> _Dataset items_:
□ □ □ □

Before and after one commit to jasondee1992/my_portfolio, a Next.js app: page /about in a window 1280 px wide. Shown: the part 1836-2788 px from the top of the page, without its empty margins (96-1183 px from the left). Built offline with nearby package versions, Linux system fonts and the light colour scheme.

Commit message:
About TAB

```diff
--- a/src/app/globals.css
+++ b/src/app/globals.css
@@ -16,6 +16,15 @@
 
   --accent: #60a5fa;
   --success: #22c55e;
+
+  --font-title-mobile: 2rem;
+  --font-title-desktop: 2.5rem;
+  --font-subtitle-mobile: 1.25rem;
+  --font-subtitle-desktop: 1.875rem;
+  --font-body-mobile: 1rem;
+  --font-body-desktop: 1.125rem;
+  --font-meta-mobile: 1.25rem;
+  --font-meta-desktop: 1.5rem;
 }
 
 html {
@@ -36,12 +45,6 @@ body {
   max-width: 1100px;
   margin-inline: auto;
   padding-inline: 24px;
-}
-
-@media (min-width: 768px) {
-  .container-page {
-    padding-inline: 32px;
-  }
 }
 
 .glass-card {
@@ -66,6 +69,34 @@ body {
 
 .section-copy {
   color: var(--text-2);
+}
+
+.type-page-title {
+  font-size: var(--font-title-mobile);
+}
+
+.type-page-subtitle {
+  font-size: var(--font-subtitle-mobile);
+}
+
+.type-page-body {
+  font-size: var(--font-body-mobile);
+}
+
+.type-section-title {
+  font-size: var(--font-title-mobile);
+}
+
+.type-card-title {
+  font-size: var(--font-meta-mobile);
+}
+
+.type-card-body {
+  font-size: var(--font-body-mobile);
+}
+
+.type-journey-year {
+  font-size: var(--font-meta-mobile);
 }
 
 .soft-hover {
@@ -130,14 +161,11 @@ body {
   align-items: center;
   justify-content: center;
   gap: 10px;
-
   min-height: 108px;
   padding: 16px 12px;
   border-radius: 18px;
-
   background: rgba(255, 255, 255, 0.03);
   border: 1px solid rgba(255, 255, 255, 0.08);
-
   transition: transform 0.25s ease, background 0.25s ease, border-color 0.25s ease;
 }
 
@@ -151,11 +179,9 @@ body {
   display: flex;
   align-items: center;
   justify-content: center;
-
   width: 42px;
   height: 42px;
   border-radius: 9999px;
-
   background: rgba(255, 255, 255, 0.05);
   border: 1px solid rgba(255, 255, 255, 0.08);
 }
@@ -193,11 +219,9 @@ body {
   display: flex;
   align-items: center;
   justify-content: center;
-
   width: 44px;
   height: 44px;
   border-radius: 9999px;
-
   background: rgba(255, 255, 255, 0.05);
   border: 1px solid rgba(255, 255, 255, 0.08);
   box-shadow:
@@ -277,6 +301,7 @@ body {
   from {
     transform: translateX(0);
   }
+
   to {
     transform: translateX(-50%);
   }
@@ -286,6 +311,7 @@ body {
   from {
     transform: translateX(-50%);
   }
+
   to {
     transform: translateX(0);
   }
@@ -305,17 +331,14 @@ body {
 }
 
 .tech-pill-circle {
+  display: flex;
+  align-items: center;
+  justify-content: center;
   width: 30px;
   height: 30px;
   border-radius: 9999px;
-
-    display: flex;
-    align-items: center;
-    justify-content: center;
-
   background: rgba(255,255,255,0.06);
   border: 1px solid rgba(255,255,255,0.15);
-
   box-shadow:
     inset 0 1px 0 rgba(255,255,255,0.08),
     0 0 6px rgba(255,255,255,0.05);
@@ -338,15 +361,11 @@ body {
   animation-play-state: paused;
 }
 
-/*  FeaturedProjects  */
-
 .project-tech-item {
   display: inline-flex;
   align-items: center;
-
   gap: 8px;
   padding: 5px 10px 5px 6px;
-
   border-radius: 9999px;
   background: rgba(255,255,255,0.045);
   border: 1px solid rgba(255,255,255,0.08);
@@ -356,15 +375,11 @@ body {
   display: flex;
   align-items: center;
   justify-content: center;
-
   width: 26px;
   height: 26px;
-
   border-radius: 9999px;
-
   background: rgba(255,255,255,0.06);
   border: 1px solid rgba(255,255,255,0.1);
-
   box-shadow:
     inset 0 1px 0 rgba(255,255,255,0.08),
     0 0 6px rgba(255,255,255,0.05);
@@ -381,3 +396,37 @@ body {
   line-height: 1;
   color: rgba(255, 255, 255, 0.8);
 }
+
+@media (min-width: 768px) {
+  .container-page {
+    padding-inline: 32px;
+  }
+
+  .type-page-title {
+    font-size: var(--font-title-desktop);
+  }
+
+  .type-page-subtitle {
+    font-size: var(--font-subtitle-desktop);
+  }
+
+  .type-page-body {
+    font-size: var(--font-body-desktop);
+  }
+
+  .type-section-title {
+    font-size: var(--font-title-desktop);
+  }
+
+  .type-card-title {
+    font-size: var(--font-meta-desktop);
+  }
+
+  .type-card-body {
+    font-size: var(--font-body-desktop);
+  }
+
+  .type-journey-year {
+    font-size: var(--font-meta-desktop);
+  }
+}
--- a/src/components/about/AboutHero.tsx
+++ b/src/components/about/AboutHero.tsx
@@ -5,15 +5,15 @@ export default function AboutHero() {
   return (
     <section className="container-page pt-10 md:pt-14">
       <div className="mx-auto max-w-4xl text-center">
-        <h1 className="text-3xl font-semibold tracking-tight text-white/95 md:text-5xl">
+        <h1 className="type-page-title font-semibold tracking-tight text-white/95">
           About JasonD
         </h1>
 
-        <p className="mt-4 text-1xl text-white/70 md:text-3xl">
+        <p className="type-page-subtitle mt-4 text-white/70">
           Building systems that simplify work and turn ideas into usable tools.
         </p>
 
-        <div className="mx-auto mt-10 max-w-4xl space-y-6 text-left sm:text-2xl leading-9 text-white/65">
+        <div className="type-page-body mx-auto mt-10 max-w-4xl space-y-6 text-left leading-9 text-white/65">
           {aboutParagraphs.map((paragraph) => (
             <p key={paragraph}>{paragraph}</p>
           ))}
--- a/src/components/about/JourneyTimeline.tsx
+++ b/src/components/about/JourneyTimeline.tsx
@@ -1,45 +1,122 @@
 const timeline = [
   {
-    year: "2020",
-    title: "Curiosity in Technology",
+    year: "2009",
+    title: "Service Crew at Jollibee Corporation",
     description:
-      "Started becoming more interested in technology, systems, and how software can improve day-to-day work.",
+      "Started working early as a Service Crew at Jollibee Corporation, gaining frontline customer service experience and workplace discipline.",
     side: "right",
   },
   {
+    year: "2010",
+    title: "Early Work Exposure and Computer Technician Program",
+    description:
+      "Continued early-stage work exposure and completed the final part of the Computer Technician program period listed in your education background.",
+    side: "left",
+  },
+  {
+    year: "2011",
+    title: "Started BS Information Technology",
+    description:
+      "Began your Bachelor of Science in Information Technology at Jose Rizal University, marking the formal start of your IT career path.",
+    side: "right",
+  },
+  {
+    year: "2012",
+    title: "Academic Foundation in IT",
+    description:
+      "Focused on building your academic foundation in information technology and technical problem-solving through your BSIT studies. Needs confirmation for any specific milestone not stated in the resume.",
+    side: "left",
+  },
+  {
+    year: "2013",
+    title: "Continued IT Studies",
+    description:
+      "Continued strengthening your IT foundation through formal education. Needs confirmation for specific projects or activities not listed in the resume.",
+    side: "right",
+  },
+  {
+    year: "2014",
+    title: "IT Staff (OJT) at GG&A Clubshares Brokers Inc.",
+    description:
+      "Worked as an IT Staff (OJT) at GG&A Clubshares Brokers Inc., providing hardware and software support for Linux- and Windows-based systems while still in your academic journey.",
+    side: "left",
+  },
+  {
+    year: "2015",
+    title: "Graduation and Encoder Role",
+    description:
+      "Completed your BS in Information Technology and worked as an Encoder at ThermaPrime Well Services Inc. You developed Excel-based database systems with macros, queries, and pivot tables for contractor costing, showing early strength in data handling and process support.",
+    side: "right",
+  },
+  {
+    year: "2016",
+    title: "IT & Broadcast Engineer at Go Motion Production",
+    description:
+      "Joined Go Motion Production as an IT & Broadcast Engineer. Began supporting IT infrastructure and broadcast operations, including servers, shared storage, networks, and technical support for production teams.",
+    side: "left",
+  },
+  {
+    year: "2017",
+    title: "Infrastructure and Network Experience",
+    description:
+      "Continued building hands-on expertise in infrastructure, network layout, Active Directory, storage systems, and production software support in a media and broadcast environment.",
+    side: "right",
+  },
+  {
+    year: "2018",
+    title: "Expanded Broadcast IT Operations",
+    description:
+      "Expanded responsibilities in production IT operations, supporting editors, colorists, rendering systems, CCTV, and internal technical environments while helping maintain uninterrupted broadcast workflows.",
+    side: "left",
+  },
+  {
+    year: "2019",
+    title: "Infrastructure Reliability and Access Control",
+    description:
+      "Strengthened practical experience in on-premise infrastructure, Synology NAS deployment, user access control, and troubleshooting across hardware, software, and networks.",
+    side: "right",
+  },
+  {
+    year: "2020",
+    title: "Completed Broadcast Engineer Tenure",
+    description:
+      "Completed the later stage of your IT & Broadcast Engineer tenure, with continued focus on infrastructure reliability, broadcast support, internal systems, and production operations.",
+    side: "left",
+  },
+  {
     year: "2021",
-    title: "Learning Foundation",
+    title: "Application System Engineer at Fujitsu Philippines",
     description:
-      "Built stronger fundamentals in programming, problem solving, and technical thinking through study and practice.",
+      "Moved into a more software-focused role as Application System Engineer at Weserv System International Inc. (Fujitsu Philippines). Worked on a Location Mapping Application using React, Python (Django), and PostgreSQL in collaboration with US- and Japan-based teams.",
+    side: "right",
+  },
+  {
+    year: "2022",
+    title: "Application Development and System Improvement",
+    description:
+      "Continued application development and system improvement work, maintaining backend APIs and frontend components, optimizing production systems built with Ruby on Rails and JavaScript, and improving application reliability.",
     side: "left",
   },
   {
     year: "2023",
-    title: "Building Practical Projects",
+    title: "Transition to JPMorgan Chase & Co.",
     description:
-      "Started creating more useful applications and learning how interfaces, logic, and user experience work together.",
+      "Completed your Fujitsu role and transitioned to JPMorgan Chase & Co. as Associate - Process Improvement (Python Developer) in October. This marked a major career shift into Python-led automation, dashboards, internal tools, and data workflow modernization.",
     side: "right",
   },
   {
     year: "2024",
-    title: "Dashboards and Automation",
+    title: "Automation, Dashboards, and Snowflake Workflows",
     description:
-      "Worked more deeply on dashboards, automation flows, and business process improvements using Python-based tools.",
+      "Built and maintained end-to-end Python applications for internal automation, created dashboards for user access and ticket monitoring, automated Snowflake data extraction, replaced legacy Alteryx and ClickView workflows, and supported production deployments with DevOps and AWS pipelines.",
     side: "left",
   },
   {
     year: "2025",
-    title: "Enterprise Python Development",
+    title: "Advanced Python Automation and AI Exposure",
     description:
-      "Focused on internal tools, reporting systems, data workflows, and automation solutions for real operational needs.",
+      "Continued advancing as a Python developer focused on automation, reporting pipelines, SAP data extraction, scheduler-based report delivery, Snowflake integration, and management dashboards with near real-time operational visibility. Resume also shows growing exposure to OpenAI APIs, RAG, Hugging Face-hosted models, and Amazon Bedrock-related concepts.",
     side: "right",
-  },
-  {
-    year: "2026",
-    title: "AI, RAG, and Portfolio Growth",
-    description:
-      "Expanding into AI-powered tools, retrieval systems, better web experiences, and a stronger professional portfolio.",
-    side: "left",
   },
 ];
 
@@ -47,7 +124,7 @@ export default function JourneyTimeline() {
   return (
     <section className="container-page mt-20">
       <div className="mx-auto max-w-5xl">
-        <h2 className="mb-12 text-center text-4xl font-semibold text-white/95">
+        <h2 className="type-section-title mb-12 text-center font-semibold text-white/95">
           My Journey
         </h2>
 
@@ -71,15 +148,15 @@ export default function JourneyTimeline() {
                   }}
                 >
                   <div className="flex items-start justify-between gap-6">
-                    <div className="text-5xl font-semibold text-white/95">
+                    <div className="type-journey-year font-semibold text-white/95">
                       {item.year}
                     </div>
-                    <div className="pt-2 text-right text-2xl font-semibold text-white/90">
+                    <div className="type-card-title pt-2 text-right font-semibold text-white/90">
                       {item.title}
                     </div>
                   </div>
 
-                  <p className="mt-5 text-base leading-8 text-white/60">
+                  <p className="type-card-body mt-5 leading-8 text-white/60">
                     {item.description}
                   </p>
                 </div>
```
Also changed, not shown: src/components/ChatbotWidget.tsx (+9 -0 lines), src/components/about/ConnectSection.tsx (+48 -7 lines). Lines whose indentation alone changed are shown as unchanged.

□ □ □ □

> _Directions for this task_: What is the number of lines in the data that hold the word "tight"? Reply with that number and nothing else.

> _Solution to the problem_: 2